◆ ACTION ITEM
Here are some records; copy every line that holds the word "color".
##############################
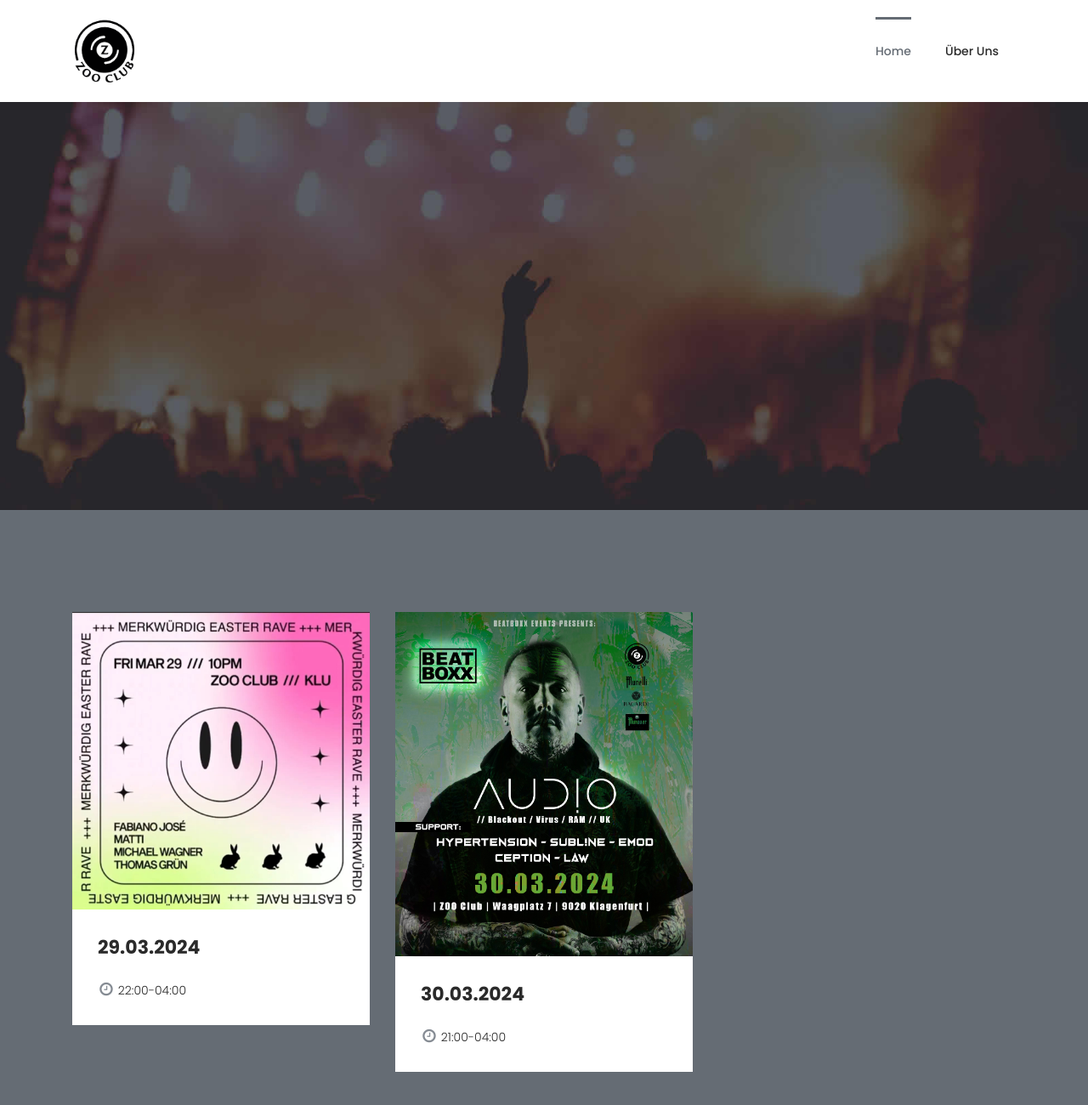
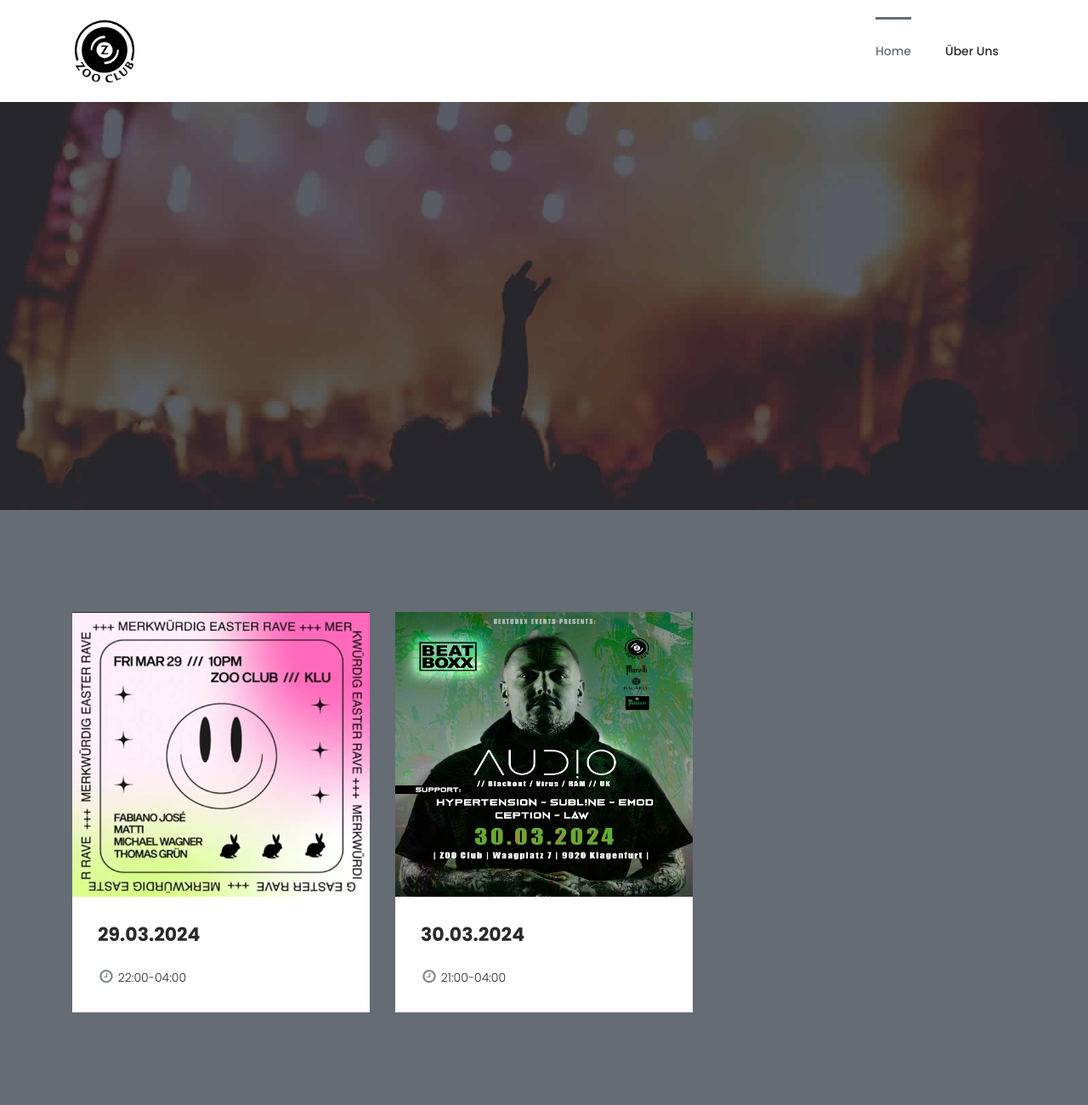
Before and after one commit to BierbaumerRa/Zooclub, a plain HTML site: page index.html in a window 1280 px wide. Shown: the top 1300 px of the page at 85% size. Drawn offline with Linux system fonts and the light colour scheme.

Commit message:
Add files via upload

```diff
--- a/assets/css/tooplate-artxibition.css
+++ b/assets/css/tooplate-artxibition.css
@@ -917,6 +917,7 @@
 
 .event-item .thumb img {
   width: 100%;
+  height: 335.375px;
   overflow: hidden;
 }
 
```
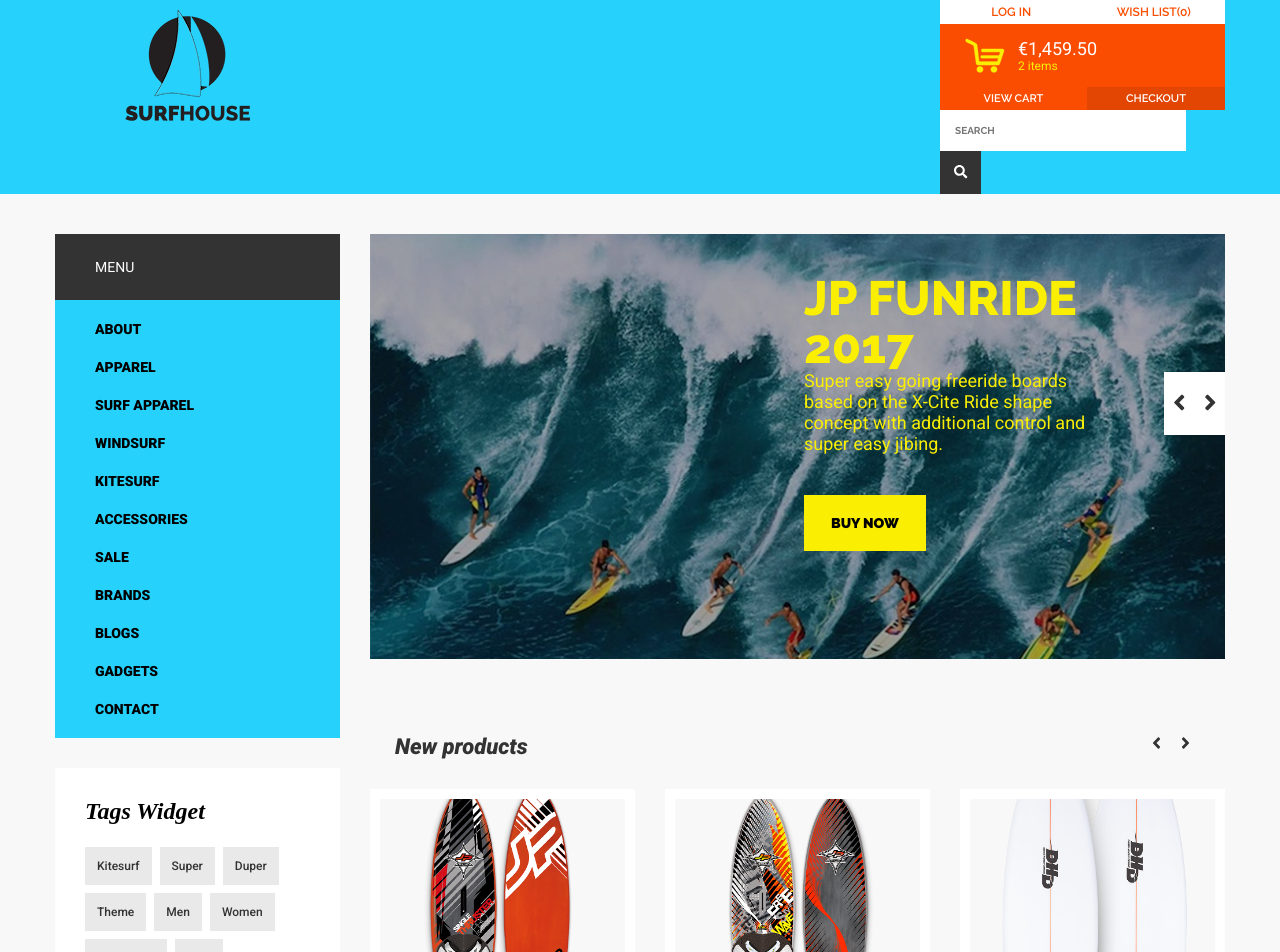
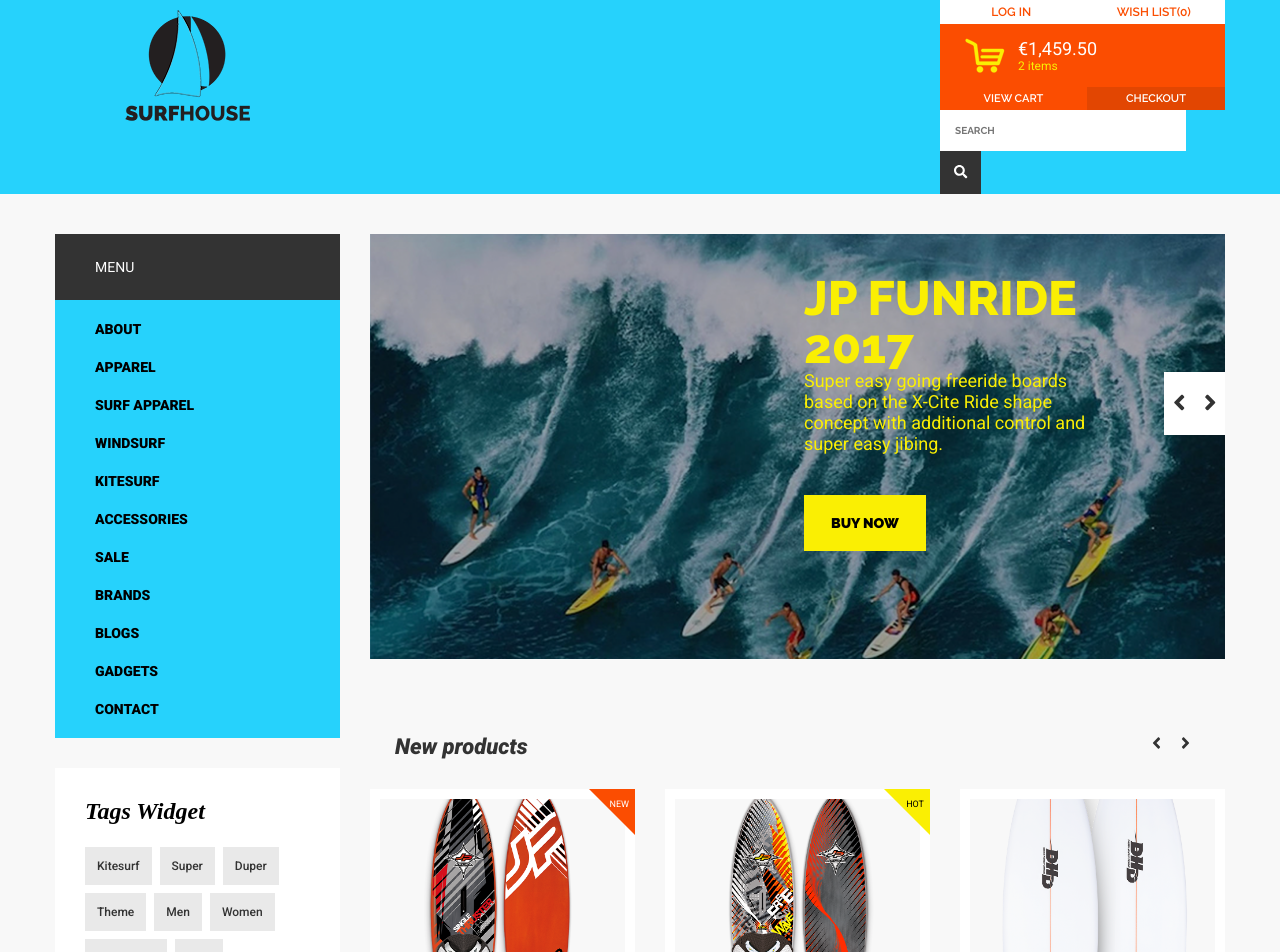
Before and after one commit to michellethomsen1/mfd_exam_michelle, a Vue app: page / in a window 1280 px wide. Shown: the top 952 px of the page. Built offline with nearby package versions, Linux system fonts and the light colour scheme.

Commit message:
New + Hot label

```diff
--- a/src/assets/scss/02-Components/_productsection.scss
+++ b/src/assets/scss/02-Components/_productsection.scss
@@ -34,6 +34,42 @@
         display: grid;
         grid-template-columns: 1fr 1fr 1fr;
         grid-gap: 30px;
+
+        .new {
+            height: 46px;
+            width: 46px;
+            background-color: $color-orange;
+            clip-path: polygon(0 0, 100% 100%, 100% 0);
+            position: absolute;
+            margin-left: 209px;
+            margin-top: -10px;
+
+            p {
+                font-family: $roboto;
+                font-size: 9px;
+                color: white;
+                margin: 10px 6px;
+                float: right;
+            }
+        }
+
+        .hot {
+            height: 46px;
+            width: 46px;
+            background-color: $color-yellow;
+            clip-path: polygon(0 0, 100% 100%, 100% 0);
+            position: absolute;
+            margin-left: 209px;
+            margin-top: -10px;
+
+            p {
+                font-family: $roboto;
+                font-size: 9px;
+                color: black;
+                margin: 10px 6px;
+                float: right;
+            }
+        }
 
         .product-single {
             background-color: white;
--- a/src/components/ProductSection.vue
+++ b/src/components/ProductSection.vue
@@ -10,7 +10,13 @@
         </div>
 
         <div class="products">
+
             <div class="product-single" v-for="product in products" :key="product.id">
+                <div class="new" v-if="product.productNew == true"><p>NEW</p></div>
+                <div class="new" v-else style="display: none"></div>
+
+                <div class="hot" v-if="product.productHot == true"><p>HOT</p></div>
+                <div class="hot" v-else style="display: none"></div>
                 <picture>
                     <router-link :to="`/product/${product.id}`"><img :src="product.productImg"></router-link>
                 </picture>
```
##############################
◆ ANSWER BELOW
+            background-color: $color-orange;
+                color: white;
+            background-color: $color-yellow;
+                color: black;
             background-color: white;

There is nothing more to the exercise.